Front-end code edit data:
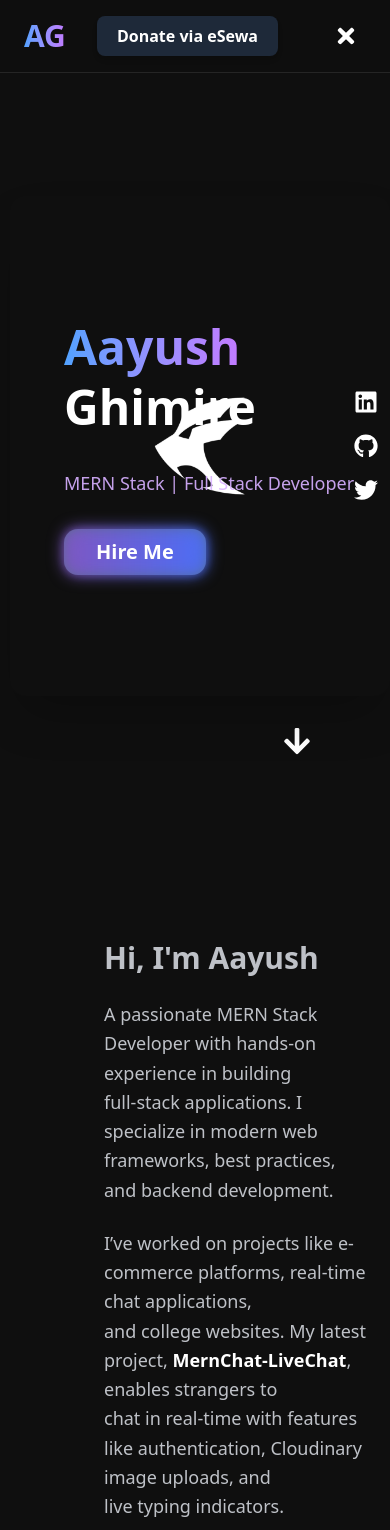
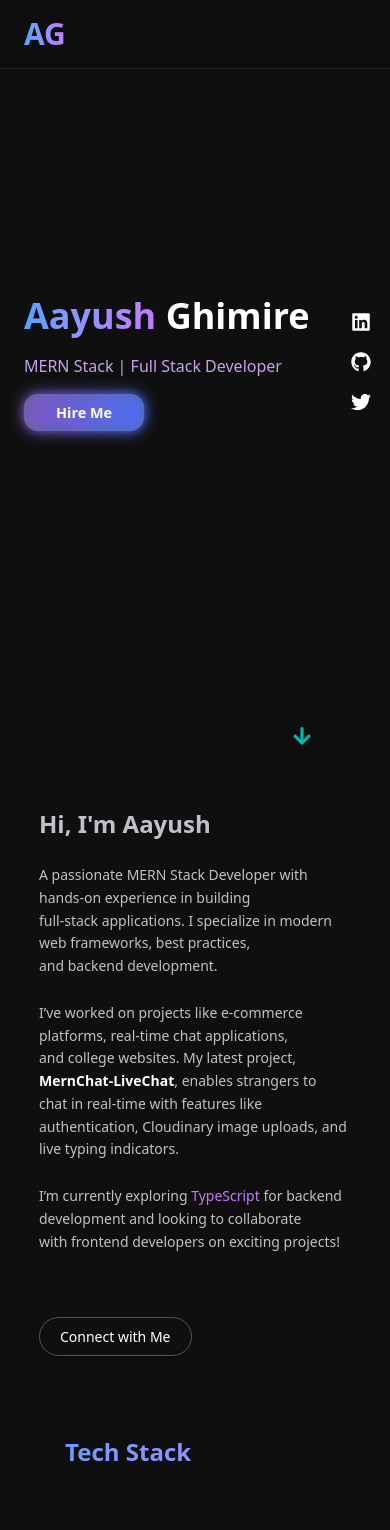
Before and after one commit to AyushGhimire077/Portfolio, a React (Vite) app in the folder client/: page / in a window 390 px wide. Shown: the top 1530 px of the page. Built offline with nearby package versions, Linux system fonts and the light colour scheme.

Commit message:
Added responsiveness for all kinds of devices

```diff
--- a/client/src/components/About.jsx
+++ b/client/src/components/About.jsx
@@ -2,11 +2,11 @@ import React from "react";
 
 const About = () => {
 return (
-    <section className="relative z-10 text-white py-24 px-6 md:px-12 lg:px-24">
-      <div className="max-w-4xl flex flex-col justify-start text-start ml-20 space-y-8">
+    <section className="relative z-10 text-white md:px-12 lg:px-24">
+      <div className="w-[80%] m-auto sm:max-w-4xl flex flex-col justify-center sm:justify-start text-start sm:ml-20 space-y-8">
 
-      <div data-aos='fade-up' data-aos-duration="1000" className="space-y-6 text-lg text-gray-300/90 leading-relaxed">
-        <p className="text-3xl font-bold">Hi, I'm Aayush</p>
+      <div data-aos='fade-up' data-aos-duration="1000" className="space-y-6 text-[14px] text-gray-300/90 leading-relaxed">
+        <p className="text-2xl sm:text-3xl font-bold">Hi, I'm Aayush</p>
           <p  >
           <span className="font-semibold text-white"></span>A passionate{' '}
             <span className="font-medium">MERN Stack Developer</span> with hands-on experience in building <br/>full-stack applications. I specialize in modern web frameworks, best practices,<br/> and backend development.
@@ -25,7 +25,7 @@ return (
             href="https://linkedin.com/in/ayushghimiree"
             target="_blank"
             rel="noopener noreferrer"
-            className="inline-block border border-gray-600 text-white px-8 py-3 rounded-full text-lg hover:bg-gray-700 transition-all duration-300 shadow-lg hover:shadow-xl hover:scale-105"
+            className="inline-block border border-gray-600 text-white px-5 py-2 sm:px-8 sm:py-3 rounded-full text-[14px] sm:text-lg hover:bg-gray-700 transition-all duration-300 shadow-lg hover:shadow-xl hover:scale-105"
           >
             Connect with Me
           </a>
--- a/client/src/components/Footer.jsx
+++ b/client/src/components/Footer.jsx
@@ -14,7 +14,7 @@ const Footer = () => {
           {/* Contact Info */}
           <div className="space-y-4">
             <h3 className="text-xl font-bold text-white">Let's Connect</h3>
-            <div className="space-y-2">
+            <div className="space-y-2 text-[14px] sm:text-[16px]">
               <div className="flex items-center gap-3">
                 <EnvelopeIcon className="h-5 w-5 text-purple-400" />
                 <a
@@ -42,7 +42,7 @@ const Footer = () => {
 
           {/* Social Links */}
           <div className="space-y-4">
-            <h3 className="text-xl font-bold text-white">Follow Me</h3>
+            <h3 className="text-lg sm:text-xl font-bold text-white">Follow Me</h3>
             <div className="flex gap-4">
               <a
                 href="https://github.com/yourgithub"
@@ -74,7 +74,7 @@ const Footer = () => {
 
         {/* Copyright */}
         <div className="mt-12 pt-8 border-t border-gray-800 text-center">
-          <p className="text-gray-400">
+          <p className="text-gray-400 text-[13px] sm:text-[16px]">
             &copy; {new Date().getFullYear()} Aayush Ghimire. All rights
             reserved.
           </p>
--- a/client/src/components/Hero.jsx
+++ b/client/src/components/Hero.jsx
@@ -18,21 +18,21 @@ const Hero = () => {
   }, []);
 
   return (
-    <section className="min-h-screen flex items-center justify-center px-6 lg:px-24 pt-24 pb-12">
-      <div className="grid lg:grid-cols-2 z-10 items-center w-full max-w-7xl pl-10 mx-auto">
-        <div className="space-y-8">
+    <section className="min-h-screen flex items-center justify-center px-6 lg:px-24 -mt-9 sm:pt-24 pb-12">
+      <div className="grid lg:grid-cols-2 z-10 items-center w-full max-w-7xl sm:pl-10 mx-auto">
+        <div className="space-y-4 sm:space-y-8">
           <h1
             data-aos="fade-in"
             data-aos-duration="1000"
             data-aos-delay="100"
-            className="text-5xl md:text-6xl font-bold text-white leading-tight"
+            className="sm:text-5xl md:text-6xl text-4xl font-bold text-white leading-tight"
           >
             <span className="bg-gradient-to-r from-blue-400 to-purple-400 bg-clip-text text-transparent">
               Aayush
             </span>{" "}
             Ghimire
           </h1>
-          <p className="text-lg typewriter w-fit overflow-hidden md:text-2xl text-purple-300/90">
+          <p className="text-[16px] typewriter w-fit overflow-hidden md:text-2xl text-purple-300/90">
             MERN Stack | Full Stack Developer
           </p>
           <div>
@@ -49,10 +49,10 @@ const Hero = () => {
 
         <div
           data-aos="zoom-in"
-          className="absolute dark:bg-[#0F0F0F] opacity-60 -z-10 left-[10px]"
+          className="hidden sm:inline-block absolute bg-[#0F0F0F] -z-10 left-[2%]"
         >
           <img
-            className="w-full h-[500px] object-contain rounded-2xl shadow-2xl"
+            className="  w-full h-[500px] object-contain opacity-40 "
             src={logo}
             alt="Aayush Ghimire"
             style={{ transform: `scale(${scale})` }}
@@ -60,22 +60,22 @@ const Hero = () => {
         </div>
       </div>
 
-      <div className="flex flex-col gap-5 fixed right-[3%] justify-center items-center">
+      <div className="flex z-10 flex-col gap-5 fixed right-[5%] sm:right-[3%] justify-center items-center">
         <a
           href="https://www.linkedin.com/in/ayushghimiree"
           target="_blank"
           rel="noopener noreferrer"
         >
-          <FaLinkedin className="text-2xl text-white hover:text-gray-500 transition-all" />
+          <FaLinkedin className="text-xl sm:text-2xl text-white hover:text-gray-500 transition-all" />
         </a>
         <a
           href="https://github.com/AyushGhimire077"
           target="_blank"
           rel="noopener noreferrer"
         >
-          <FaGithub className="text-2xl text-white hover:text-gray-500 transition-all" />
+          <FaGithub className="text-xl sm:text-2xl text-white hover:text-gray-500 transition-all" />
         </a>
-        <button className="text-2xl text-white hover:text-gray-500 transition-all">
+        <button className="text-xl sm:text-2xl text-white hover:text-gray-500 transition-all">
           <a
             href="https://x.com/aayushghimiree"
             target="_blank"
@@ -87,7 +87,9 @@ const Hero = () => {
       </div>
 
       <div className="absolute top-[86%] right-[20%] h-6">
-        <p><FaArrowDown className="text-3xl text-white hover:text-gray-500 transition-all" /></p>
+        <p>
+          <FaArrowDown className="text-xl sm:text-3xl text-teal-500 hover:text-gray-500 transition-all" />
+        </p>
       </div>
     </section>
   );
--- a/client/src/components/Navbar.jsx
+++ b/client/src/components/Navbar.jsx
@@ -21,9 +21,9 @@ const Navbar = () => {
       >
         AG
       </h1>
-      <div className="flex gap-12">
+      <div className="sm:flex gap-12">
         {isShow && (
-        <button onClick={()=>setShowScanner(!showScanner)} class="bg-gray-800 text-white py-2 px-5 rounded-lg font-semibold text-base hover:bg-gray-700 focus:outline-none transform hover:scale-105 transition-all duration-300 shadow-md">
+        <button onClick={()=>setShowScanner(!showScanner)} class="hidden sm:inline-block bg-gray-800 text-white py-1 px-2 sm:py-2 sm:px-5 rounded-lg font-semibold text-[12px] sm:text-base hover:bg-gray-700 focus:outline-none transform hover:scale-105 transition-all duration-300 shadow-md">
           Donate via eSewa
         </button>
         )}
@@ -34,7 +34,7 @@ const Navbar = () => {
           </div>
         )}
 
-        <button className="p-2 rounded-lg hover:bg-[#1A1A1A] transition-colors duration-200">
+        <button className="hidden sm:inline-block p-2 rounded-lg hover:bg-[#1A1A1A] transition-colors duration-200">
           <span className="text-2xl text-white text-normal cursor-pointer" onClick={handleRemove} > {isShow ? <FaTimes /> : <FaBars/>}</span>
         </button>
       </div>
--- a/client/src/components/TechStack.jsx
+++ b/client/src/components/TechStack.jsx
@@ -43,12 +43,12 @@ const TechStack = () => {
 
   const SkillBox = ({ title, skills }) => (
     <div
-      className="bg-gray-800 p-6 mx-10 rounded-xl border border-gray-700 shadow-xl transition-all hover:border-blue-500"
+      className="bg-gray-800 p-6 mx-4 sm:mx-10 rounded-xl border border-gray-700 shadow-xl transition-all hover:border-blue-500"
       data-aos="fade-up"
       data-aos-delay="200"
     >
-      <h3 className="text-2xl font-bold text-white mb-6">{title}</h3>
-      <div className="grid grid-cols-2 gap-4">
+      <h3 className="text-lg sm:text-2xl font-bold text-white mb-6">{title}</h3>
+      <div className="grid grid-cols-2 gap-4 z-10">
         {skills.map((skill, index) => (
           <div
             key={index}
@@ -57,11 +57,11 @@ const TechStack = () => {
             data-aos-delay={300 + index * 100}
           >
             <img
-             className={`w-16 h-16  transition-all`}
+             className={`w-11 h-11 sm:w-16 sm:h-16  transition-all`}
               src={skill.icon}
               alt={skill.name}
             />
-            <p className="text-gray-300 font-medium mt-2">{skill.name}</p>
+            <p className="text-gray-300 text-[15px] sm:text-lg font-medium mt-3.5 sm:mt-4">{skill.name}</p>
           </div>
         ))}
       </div>
@@ -71,7 +71,7 @@ const TechStack = () => {
   return (
     <section className="py-20 px-6 lg:px-24 text-white">
       <h2
-        className="text-4xl font-bold pl-16 mb-16 text-transparent bg-clip-text bg-gradient-to-r from-blue-400 to-purple-400"
+        className="text-2xl sm:text-4xl font-bold pl-[12%] sm:pl-16 mb-16 text-transparent bg-clip-text bg-gradient-to-r from-blue-400 to-purple-400"
         data-aos="zoom-in"
       >
         Tech Stack
--- a/client/src/index.css
+++ b/client/src/index.css
@@ -1,3 +1,6 @@
+@import url('https://fonts.googleapis.com/css2?family=Outfit:wght@300;400;500;600&display=swap');
+@import url('https://fonts.googleapis.com/css2?family=Poppins:wght@300;400;500;600;700&display=swap');
+
 @import "tailwindcss";
 
 html {
@@ -12,6 +15,7 @@ body{
   box-sizing: border-box;
   background-color: #0F0F0F;
   overflow-x: hidden;
+  font-family: 'Outfit' 'Poppins', sans-serif;
 }
 
 
@@ -74,3 +78,9 @@ body{
   filter: blur(2px);
   opacity: 0.5;
 }
+
+@media screen and (max-width: 600px) {
+  .hire-btn {
+    font-size: 0.9rem;
+  }
+}
--- a/client/vite.config.js
+++ b/client/vite.config.js
@@ -7,4 +7,8 @@ import tailwindcss from "@tailwindcss/vite";
 export default defineConfig({
   plugins: [react(), tailwindcss()],
   base: "/",
+  server: {
+    host: "0.0.0.0",
+    port: 5173
+  }
 })
```
Also changed, not shown: client/src/components/Project.jsx (+8 -8 lines).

REQUIREMENT — Say how many lines of these records hold the string "grid", giving the number and no other words.

EXERCISE OUTPUT — 4